Sometimes I think Lester would love so much of the music that’s around now. He’d love bands like JEFF the Brotherhood, Double Dagger, Turbo Fruits. If he truly liked what he said he liked about The Troggs, then he’d be sitting pretty today, digging every garage-sounding band putting their record out on their own little DIY label. He’d be like some proud granddaddy of the kids, the never aging music critic god, smiling down at all of the young bands looking proud. That, or he’d be totally disgusted at our unoriginality. The repetition of the form would bore him to death, even if the earnest nature of the bands delighted him. So, Altered Zones, I don’t know. Based on their first taste of musical selections, I like nearly all of their suggestions. Still, those are bands I mostly like, not love. I think we’ll all need to monitor how Altered Zones’ relationships with Pitchfork and monetary gains grow in the future. Ultimately, I hope that they remember to absolutely keep it about quality and not discovery, though I am disappointed that Pitchfork couldn’t have merely done that in the first place.

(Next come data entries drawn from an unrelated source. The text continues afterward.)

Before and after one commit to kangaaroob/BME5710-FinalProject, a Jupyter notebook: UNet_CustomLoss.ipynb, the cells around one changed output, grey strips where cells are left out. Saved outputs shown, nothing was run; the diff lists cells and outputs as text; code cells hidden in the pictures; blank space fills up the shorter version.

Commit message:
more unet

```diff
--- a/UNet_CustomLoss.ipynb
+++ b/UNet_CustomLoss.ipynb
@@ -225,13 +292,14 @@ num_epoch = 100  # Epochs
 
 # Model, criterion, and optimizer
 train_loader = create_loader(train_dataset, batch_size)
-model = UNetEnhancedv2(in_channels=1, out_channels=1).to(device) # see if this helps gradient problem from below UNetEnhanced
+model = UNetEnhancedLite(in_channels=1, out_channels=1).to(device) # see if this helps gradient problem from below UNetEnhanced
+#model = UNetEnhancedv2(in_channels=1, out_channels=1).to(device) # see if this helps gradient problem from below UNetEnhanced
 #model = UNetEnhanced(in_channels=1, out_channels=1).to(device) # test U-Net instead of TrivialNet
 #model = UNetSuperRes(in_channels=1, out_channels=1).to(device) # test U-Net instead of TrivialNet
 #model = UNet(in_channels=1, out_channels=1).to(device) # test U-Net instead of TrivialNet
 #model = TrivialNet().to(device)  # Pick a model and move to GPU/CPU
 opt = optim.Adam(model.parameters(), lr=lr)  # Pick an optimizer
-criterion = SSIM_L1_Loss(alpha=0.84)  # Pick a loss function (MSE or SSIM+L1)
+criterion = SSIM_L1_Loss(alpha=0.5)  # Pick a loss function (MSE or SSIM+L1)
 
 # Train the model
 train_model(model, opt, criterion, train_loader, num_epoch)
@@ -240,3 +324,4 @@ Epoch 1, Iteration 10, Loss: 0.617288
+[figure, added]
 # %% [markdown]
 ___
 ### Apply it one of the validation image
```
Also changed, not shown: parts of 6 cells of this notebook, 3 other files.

I think Lester would be disappointed that those 14 bloggers (and myself) don’t just find a few tracks to listen to and go roam the streets of their respective cities looking for a good time. In the meantime, I’m going to keep listening to Wild Thing. This stuff is good. I suspect that even if this record came out today, Lester would still be right about them. They’d rise to the top, and Lester would still write, “Their music was strong, deep as La Brea without sucking you straight down into the currentless bass depths like many of their successors, and so insanely alive and fiercely aggressive that it could easily begin to resemble a form of total assault which was when the lily-livered lovers or pretty-pompadoured, la-di-da luddy-duddy Beat groups would turn tail just like the tourists before them and make for that Ferry Cross the Mersey.” Take that, present day rock criticsm.